TASK: Report the number of lines holding "Before" in the material below, and nothing more.

........

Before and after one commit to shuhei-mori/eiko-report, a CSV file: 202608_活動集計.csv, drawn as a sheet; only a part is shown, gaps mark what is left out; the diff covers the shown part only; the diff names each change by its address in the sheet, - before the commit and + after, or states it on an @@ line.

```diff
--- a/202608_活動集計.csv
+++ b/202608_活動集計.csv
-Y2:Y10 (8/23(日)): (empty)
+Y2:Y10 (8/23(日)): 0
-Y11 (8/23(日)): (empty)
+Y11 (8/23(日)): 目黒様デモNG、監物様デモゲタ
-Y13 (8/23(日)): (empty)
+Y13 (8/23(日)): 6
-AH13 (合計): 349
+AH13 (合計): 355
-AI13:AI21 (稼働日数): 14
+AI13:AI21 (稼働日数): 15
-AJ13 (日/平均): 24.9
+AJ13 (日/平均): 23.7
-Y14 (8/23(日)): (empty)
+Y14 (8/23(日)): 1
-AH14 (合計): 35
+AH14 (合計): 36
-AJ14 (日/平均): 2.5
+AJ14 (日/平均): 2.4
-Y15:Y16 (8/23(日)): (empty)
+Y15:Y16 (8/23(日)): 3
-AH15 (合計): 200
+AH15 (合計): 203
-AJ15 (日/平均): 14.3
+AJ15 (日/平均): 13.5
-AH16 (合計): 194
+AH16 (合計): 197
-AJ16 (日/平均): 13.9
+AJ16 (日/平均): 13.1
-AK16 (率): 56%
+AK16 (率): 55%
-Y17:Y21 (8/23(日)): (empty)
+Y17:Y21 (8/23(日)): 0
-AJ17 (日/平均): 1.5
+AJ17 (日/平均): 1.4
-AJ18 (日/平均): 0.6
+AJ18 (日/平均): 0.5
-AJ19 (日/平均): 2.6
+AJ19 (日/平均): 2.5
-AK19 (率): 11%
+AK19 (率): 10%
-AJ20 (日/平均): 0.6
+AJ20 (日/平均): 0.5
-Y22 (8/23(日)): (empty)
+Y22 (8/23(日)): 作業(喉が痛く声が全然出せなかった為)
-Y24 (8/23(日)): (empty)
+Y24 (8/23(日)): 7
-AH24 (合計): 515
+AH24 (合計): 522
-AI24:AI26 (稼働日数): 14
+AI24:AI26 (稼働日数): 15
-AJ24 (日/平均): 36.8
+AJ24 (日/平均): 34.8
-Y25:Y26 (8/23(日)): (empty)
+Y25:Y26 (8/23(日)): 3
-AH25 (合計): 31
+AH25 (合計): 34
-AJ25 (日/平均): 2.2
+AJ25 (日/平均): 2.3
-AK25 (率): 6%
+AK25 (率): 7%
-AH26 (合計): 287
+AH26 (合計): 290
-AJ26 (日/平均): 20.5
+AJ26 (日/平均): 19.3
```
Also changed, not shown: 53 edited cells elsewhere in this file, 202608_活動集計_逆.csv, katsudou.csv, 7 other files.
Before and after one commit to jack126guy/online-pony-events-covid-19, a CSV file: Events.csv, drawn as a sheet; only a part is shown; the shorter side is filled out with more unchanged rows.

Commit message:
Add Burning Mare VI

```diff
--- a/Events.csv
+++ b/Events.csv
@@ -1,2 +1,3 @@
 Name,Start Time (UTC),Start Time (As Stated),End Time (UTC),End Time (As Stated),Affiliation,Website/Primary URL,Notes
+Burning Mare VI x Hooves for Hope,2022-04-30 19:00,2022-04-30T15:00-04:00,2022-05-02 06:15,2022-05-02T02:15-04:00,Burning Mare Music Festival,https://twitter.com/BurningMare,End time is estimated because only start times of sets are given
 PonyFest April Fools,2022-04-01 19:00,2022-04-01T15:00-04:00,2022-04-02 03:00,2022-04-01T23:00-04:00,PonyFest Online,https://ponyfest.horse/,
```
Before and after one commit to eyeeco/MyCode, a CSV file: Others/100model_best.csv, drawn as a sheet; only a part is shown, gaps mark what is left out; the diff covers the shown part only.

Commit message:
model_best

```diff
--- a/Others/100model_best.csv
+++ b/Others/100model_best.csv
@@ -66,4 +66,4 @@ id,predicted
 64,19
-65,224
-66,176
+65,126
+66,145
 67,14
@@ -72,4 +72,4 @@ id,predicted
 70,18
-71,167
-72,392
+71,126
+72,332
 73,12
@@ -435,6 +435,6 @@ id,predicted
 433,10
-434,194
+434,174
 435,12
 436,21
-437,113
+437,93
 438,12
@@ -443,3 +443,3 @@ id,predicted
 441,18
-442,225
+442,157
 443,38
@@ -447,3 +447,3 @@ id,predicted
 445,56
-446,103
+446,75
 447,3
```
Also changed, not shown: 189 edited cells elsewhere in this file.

........

RESPONSE: 3